===== Exercise materials =====
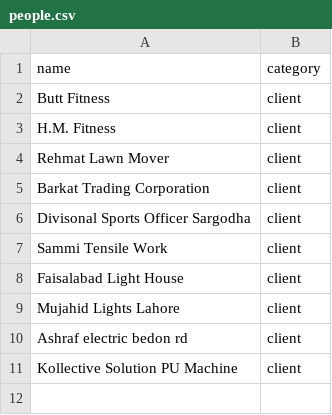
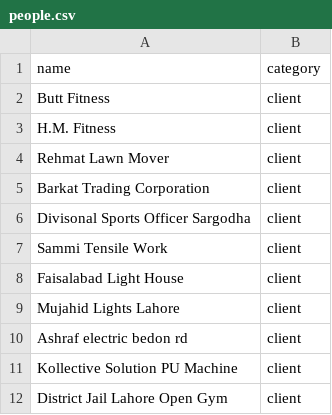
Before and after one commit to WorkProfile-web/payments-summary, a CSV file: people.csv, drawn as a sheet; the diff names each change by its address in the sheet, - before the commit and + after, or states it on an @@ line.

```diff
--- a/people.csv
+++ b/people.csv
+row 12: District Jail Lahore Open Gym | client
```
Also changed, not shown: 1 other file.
=====
===== Exercise materials =====
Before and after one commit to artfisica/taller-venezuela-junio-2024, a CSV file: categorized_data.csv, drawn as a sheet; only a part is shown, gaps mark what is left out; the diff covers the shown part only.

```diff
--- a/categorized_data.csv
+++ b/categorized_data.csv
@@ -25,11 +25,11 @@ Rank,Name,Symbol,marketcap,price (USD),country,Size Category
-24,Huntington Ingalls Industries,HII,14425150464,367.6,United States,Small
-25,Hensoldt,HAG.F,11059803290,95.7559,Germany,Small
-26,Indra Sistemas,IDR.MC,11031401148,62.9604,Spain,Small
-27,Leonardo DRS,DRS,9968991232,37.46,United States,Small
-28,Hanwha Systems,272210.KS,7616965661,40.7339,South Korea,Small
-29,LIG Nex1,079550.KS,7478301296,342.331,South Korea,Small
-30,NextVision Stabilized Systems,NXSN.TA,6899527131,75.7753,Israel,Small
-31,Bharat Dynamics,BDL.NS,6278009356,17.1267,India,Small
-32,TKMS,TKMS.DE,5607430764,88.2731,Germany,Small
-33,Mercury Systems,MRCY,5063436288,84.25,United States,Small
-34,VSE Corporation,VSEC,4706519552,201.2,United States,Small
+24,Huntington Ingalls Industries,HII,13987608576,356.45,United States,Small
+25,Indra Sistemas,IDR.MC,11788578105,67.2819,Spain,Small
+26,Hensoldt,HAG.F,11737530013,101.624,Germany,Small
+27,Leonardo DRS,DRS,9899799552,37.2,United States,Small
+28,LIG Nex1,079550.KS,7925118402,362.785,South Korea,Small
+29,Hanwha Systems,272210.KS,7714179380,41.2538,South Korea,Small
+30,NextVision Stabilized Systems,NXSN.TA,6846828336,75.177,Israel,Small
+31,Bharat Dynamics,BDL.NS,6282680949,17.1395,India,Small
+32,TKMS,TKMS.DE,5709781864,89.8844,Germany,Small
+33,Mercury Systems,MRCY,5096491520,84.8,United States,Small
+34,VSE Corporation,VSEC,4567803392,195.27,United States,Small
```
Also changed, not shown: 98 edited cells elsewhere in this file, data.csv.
=====
===== Exercise materials =====
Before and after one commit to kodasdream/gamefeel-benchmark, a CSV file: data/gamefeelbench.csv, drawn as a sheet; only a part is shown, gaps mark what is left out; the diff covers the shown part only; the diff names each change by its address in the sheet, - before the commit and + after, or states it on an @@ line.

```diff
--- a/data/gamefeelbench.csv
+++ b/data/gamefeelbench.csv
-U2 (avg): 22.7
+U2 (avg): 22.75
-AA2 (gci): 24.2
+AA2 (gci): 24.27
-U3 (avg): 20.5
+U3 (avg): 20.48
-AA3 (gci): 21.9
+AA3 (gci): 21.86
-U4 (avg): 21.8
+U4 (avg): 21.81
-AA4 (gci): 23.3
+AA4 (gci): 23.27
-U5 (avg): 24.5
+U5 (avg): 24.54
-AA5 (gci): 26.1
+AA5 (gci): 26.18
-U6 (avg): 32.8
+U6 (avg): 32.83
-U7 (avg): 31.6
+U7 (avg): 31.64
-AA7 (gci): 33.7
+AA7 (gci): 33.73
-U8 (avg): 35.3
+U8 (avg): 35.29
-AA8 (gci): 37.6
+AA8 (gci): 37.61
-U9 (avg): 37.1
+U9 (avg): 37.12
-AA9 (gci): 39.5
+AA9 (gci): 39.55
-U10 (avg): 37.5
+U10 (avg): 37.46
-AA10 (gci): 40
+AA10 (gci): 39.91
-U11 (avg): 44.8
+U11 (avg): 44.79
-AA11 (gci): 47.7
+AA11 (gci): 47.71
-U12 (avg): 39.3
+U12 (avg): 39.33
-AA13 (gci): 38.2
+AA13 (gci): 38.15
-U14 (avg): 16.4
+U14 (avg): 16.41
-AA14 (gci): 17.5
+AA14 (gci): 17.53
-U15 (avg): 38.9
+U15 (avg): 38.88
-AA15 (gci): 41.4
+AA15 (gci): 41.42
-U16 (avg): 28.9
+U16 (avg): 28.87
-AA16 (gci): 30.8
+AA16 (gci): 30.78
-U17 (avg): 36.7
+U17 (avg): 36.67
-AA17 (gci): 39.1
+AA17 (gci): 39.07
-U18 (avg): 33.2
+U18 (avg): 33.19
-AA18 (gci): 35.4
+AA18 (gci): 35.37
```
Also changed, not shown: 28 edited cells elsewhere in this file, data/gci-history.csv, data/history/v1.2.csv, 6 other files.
=====
* _What is needed_: Search the material above for the word "Korea", then copy out each line that has it.

* _Task solution_:
-28,Hanwha Systems,272210.KS,7616965661,40.7339,South Korea,Small
-29,LIG Nex1,079550.KS,7478301296,342.331,South Korea,Small
+28,LIG Nex1,079550.KS,7925118402,362.785,South Korea,Small
+29,Hanwha Systems,272210.KS,7714179380,41.2538,South Korea,Small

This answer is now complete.